** Opening RECORDS SUPPLIED block **
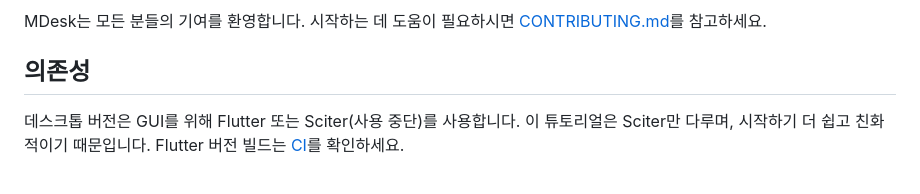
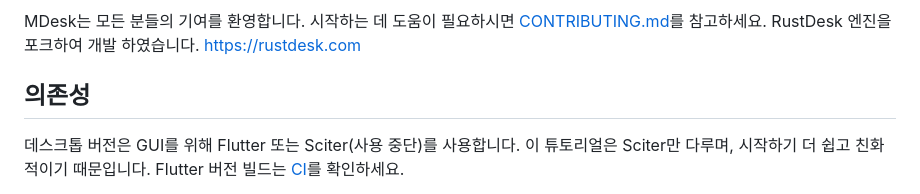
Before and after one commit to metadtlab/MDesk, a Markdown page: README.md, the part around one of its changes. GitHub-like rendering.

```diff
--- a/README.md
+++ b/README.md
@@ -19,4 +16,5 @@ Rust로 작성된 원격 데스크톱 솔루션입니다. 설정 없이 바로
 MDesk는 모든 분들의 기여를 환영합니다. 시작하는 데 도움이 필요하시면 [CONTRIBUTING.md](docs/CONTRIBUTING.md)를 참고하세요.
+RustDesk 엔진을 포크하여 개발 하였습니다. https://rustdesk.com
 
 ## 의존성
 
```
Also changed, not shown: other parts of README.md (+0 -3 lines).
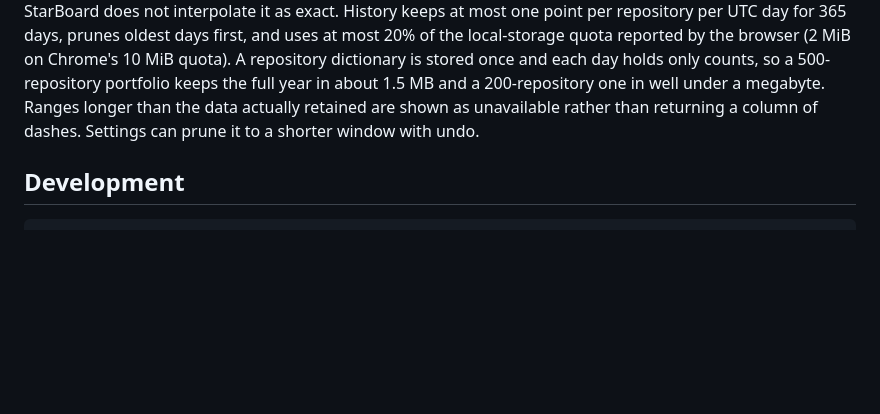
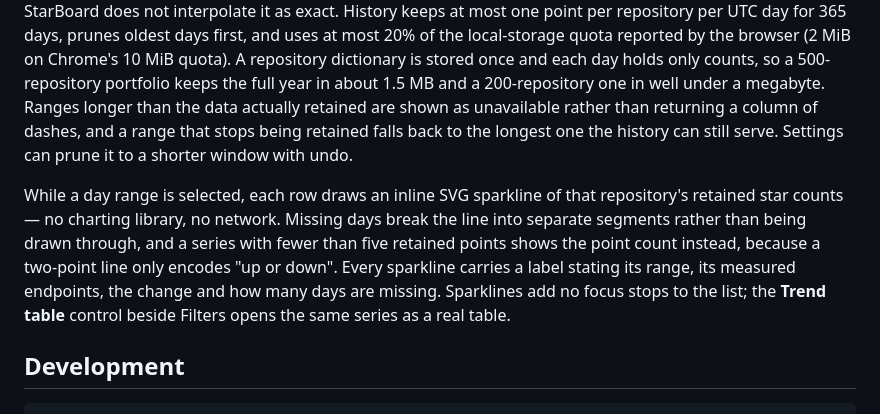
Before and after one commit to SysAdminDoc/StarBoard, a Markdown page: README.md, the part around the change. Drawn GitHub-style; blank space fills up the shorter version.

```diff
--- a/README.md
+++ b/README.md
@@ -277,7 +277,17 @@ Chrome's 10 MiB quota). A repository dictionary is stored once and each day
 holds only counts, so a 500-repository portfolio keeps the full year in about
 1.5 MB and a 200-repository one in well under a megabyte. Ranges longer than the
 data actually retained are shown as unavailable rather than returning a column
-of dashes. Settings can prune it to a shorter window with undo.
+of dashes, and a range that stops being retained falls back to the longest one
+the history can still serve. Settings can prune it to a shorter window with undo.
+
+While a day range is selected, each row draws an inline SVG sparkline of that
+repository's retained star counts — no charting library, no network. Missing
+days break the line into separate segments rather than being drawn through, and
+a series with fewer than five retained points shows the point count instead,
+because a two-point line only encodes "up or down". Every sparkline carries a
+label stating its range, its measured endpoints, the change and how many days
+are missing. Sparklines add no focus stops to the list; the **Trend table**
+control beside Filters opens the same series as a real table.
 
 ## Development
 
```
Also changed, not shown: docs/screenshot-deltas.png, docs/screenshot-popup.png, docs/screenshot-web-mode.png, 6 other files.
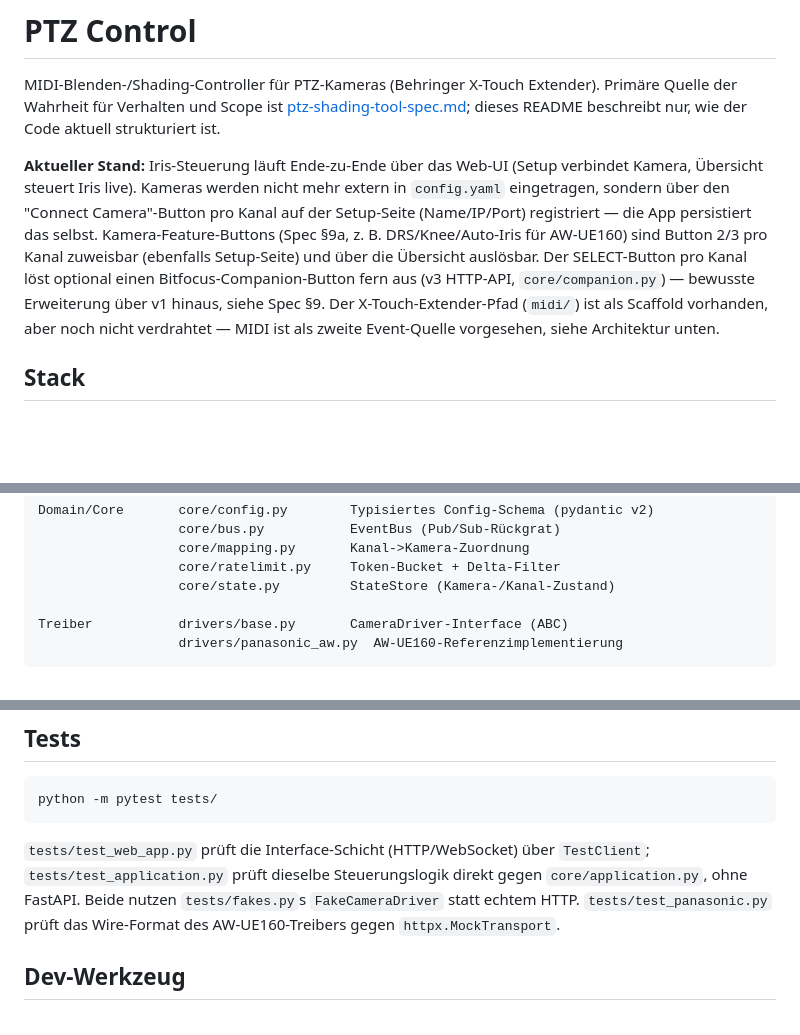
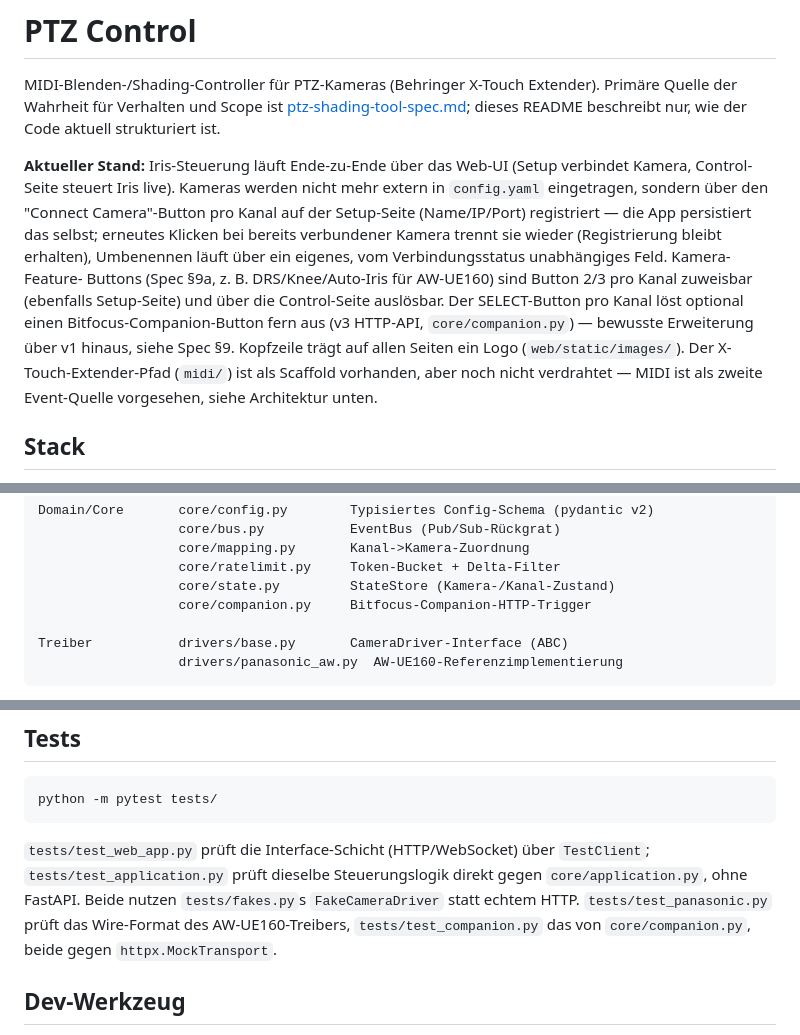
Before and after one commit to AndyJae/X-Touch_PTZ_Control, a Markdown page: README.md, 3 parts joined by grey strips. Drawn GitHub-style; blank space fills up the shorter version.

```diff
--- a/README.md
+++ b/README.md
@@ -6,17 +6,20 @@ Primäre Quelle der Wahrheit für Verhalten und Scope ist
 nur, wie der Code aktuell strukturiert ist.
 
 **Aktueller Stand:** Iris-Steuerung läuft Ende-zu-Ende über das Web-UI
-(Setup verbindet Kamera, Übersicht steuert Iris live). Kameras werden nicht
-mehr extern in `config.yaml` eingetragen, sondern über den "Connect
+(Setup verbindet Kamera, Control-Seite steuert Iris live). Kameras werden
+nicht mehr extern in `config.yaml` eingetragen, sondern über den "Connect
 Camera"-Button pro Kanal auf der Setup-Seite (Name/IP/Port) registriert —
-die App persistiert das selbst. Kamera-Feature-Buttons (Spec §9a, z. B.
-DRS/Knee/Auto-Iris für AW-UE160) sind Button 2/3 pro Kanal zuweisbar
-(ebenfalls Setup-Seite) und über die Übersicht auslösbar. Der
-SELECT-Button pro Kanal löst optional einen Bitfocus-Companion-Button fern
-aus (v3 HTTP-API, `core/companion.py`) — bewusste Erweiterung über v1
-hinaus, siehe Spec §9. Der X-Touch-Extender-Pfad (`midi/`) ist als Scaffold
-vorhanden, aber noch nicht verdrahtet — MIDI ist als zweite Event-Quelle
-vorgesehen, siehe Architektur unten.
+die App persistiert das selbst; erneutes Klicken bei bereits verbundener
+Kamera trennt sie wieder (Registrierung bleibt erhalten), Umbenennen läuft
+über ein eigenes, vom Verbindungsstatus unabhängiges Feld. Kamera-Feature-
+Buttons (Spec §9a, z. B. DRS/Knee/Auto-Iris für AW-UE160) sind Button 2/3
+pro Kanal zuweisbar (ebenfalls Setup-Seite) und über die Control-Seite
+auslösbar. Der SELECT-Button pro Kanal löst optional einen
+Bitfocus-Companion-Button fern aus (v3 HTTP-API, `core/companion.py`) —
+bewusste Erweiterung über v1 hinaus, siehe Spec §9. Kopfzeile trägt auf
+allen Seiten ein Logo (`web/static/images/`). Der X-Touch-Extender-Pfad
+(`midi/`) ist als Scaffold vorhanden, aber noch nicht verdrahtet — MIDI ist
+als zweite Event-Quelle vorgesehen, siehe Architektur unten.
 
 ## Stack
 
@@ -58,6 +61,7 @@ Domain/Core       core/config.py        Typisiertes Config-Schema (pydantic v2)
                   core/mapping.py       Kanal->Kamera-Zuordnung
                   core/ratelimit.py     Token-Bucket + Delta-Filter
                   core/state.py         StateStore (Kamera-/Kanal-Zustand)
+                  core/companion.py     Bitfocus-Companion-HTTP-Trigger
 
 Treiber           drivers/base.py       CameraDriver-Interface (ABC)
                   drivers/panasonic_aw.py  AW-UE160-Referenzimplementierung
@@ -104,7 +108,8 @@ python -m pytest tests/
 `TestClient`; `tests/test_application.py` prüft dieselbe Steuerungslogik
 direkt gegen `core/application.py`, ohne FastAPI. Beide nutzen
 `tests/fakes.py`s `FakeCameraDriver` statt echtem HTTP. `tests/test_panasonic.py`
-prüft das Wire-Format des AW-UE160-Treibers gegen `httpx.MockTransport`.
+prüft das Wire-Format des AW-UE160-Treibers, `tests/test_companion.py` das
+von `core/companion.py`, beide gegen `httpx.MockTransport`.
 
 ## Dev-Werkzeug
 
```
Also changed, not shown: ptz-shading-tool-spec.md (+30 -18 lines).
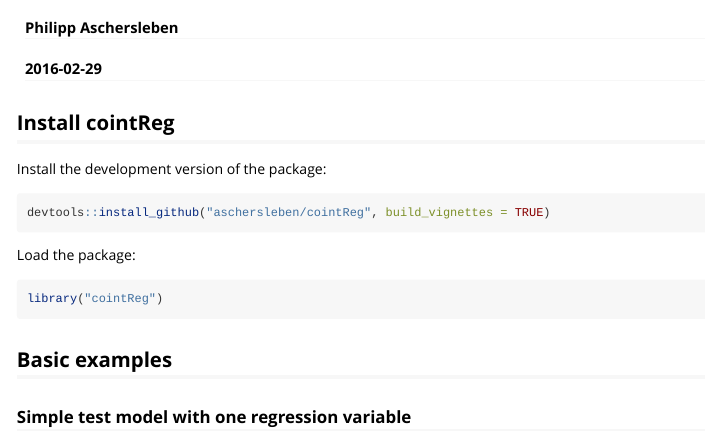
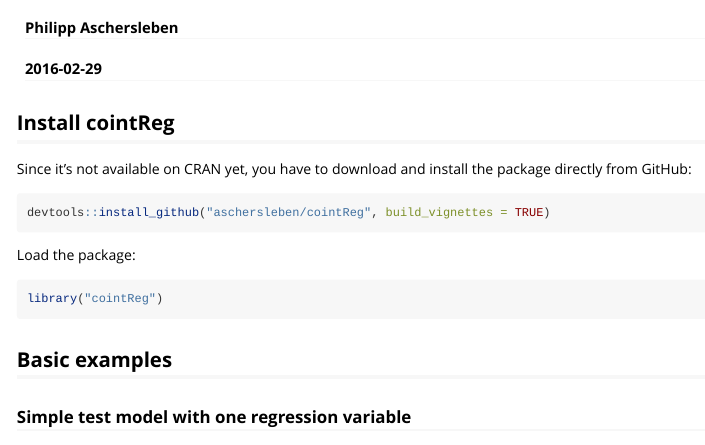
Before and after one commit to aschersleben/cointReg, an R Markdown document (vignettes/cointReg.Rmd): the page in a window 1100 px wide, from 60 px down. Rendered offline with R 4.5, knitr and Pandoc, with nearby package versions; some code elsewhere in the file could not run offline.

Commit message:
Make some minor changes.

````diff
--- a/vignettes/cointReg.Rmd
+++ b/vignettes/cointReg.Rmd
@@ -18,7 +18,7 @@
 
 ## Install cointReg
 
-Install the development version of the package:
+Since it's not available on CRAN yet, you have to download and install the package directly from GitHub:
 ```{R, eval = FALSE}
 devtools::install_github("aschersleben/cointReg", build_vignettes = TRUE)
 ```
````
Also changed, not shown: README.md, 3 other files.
** Closing RECORDS SUPPLIED block **
> PROBLEM
Each line of the data should be printed again exactly. Please leave pictures out.

> EXERCISE RESULT
Before and after one commit to metadtlab/MDesk, a Markdown page: README.md, the part around one of its changes. GitHub-like rendering.

```diff
--- a/README.md
+++ b/README.md
@@ -19,4 +16,5 @@ Rust로 작성된 원격 데스크톱 솔루션입니다. 설정 없이 바로
 MDesk는 모든 분들의 기여를 환영합니다. 시작하는 데 도움이 필요하시면 [CONTRIBUTING.md](docs/CONTRIBUTING.md)를 참고하세요.
+RustDesk 엔진을 포크하여 개발 하였습니다. https://rustdesk.com
 
 ## 의존성
 
```
Also changed, not shown: other parts of README.md (+0 -3 lines).
Before and after one commit to SysAdminDoc/StarBoard, a Markdown page: README.md, the part around the change. Drawn GitHub-style; blank space fills up the shorter version.

```diff
--- a/README.md
+++ b/README.md
@@ -277,7 +277,17 @@ Chrome's 10 MiB quota). A repository dictionary is stored once and each day
 holds only counts, so a 500-repository portfolio keeps the full year in about
 1.5 MB and a 200-repository one in well under a megabyte. Ranges longer than the
 data actually retained are shown as unavailable rather than returning a column
-of dashes. Settings can prune it to a shorter window with undo.
+of dashes, and a range that stops being retained falls back to the longest one
+the history can still serve. Settings can prune it to a shorter window with undo.
+
+While a day range is selected, each row draws an inline SVG sparkline of that
+repository's retained star counts — no charting library, no network. Missing
+days break the line into separate segments rather than being drawn through, and
+a series with fewer than five retained points shows the point count instead,
+because a two-point line only encodes "up or down". Every sparkline carries a
+label stating its range, its measured endpoints, the change and how many days
+are missing. Sparklines add no focus stops to the list; the **Trend table**
+control beside Filters opens the same series as a real table.
 
 ## Development
 
```
Also changed, not shown: docs/screenshot-deltas.png, docs/screenshot-popup.png, docs/screenshot-web-mode.png, 6 other files.
Before and after one commit to AndyJae/X-Touch_PTZ_Control, a Markdown page: README.md, 3 parts joined by grey strips. Drawn GitHub-style; blank space fills up the shorter version.

```diff
--- a/README.md
+++ b/README.md
@@ -6,17 +6,20 @@ Primäre Quelle der Wahrheit für Verhalten und Scope ist
 nur, wie der Code aktuell strukturiert ist.
 
 **Aktueller Stand:** Iris-Steuerung läuft Ende-zu-Ende über das Web-UI
-(Setup verbindet Kamera, Übersicht steuert Iris live). Kameras werden nicht
-mehr extern in `config.yaml` eingetragen, sondern über den "Connect
+(Setup verbindet Kamera, Control-Seite steuert Iris live). Kameras werden
+nicht mehr extern in `config.yaml` eingetragen, sondern über den "Connect
 Camera"-Button pro Kanal auf der Setup-Seite (Name/IP/Port) registriert —
-die App persistiert das selbst. Kamera-Feature-Buttons (Spec §9a, z. B.
-DRS/Knee/Auto-Iris für AW-UE160) sind Button 2/3 pro Kanal zuweisbar
-(ebenfalls Setup-Seite) und über die Übersicht auslösbar. Der
-SELECT-Button pro Kanal löst optional einen Bitfocus-Companion-Button fern
-aus (v3 HTTP-API, `core/companion.py`) — bewusste Erweiterung über v1
-hinaus, siehe Spec §9. Der X-Touch-Extender-Pfad (`midi/`) ist als Scaffold
-vorhanden, aber noch nicht verdrahtet — MIDI ist als zweite Event-Quelle
-vorgesehen, siehe Architektur unten.
+die App persistiert das selbst; erneutes Klicken bei bereits verbundener
+Kamera trennt sie wieder (Registrierung bleibt erhalten), Umbenennen läuft
+über ein eigenes, vom Verbindungsstatus unabhängiges Feld. Kamera-Feature-
+Buttons (Spec §9a, z. B. DRS/Knee/Auto-Iris für AW-UE160) sind Button 2/3
+pro Kanal zuweisbar (ebenfalls Setup-Seite) und über die Control-Seite
+auslösbar. Der SELECT-Button pro Kanal löst optional einen
+Bitfocus-Companion-Button fern aus (v3 HTTP-API, `core/companion.py`) —
+bewusste Erweiterung über v1 hinaus, siehe Spec §9. Kopfzeile trägt auf
+allen Seiten ein Logo (`web/static/images/`). Der X-Touch-Extender-Pfad
+(`midi/`) ist als Scaffold vorhanden, aber noch nicht verdrahtet — MIDI ist
+als zweite Event-Quelle vorgesehen, siehe Architektur unten.
 
 ## Stack
 
@@ -58,6 +61,7 @@ Domain/Core       core/config.py        Typisiertes Config-Schema (pydantic v2)
                   core/mapping.py       Kanal->Kamera-Zuordnung
                   core/ratelimit.py     Token-Bucket + Delta-Filter
                   core/state.py         StateStore (Kamera-/Kanal-Zustand)
+                  core/companion.py     Bitfocus-Companion-HTTP-Trigger
 
 Treiber           drivers/base.py       CameraDriver-Interface (ABC)
                   drivers/panasonic_aw.py  AW-UE160-Referenzimplementierung
@@ -104,7 +108,8 @@ python -m pytest tests/
 `TestClient`; `tests/test_application.py` prüft dieselbe Steuerungslogik
 direkt gegen `core/application.py`, ohne FastAPI. Beide nutzen
 `tests/fakes.py`s `FakeCameraDriver` statt echtem HTTP. `tests/test_panasonic.py`
-prüft das Wire-Format des AW-UE160-Treibers gegen `httpx.MockTransport`.
+prüft das Wire-Format des AW-UE160-Treibers, `tests/test_companion.py` das
+von `core/companion.py`, beide gegen `httpx.MockTransport`.
 
 ## Dev-Werkzeug
 
```
Also changed, not shown: ptz-shading-tool-spec.md (+30 -18 lines).
Before and after one commit to aschersleben/cointReg, an R Markdown document (vignettes/cointReg.Rmd): the page in a window 1100 px wide, from 60 px down. Rendered offline with R 4.5, knitr and Pandoc, with nearby package versions; some code elsewhere in the file could not run offline.

Commit message:
Make some minor changes.

````diff
--- a/vignettes/cointReg.Rmd
+++ b/vignettes/cointReg.Rmd
@@ -18,7 +18,7 @@
 
 ## Install cointReg
 
-Install the development version of the package:
+Since it's not available on CRAN yet, you have to download and install the package directly from GitHub:
 ```{R, eval = FALSE}
 devtools::install_github("aschersleben/cointReg", build_vignettes = TRUE)
 ```
````
Also changed, not shown: README.md, 3 other files.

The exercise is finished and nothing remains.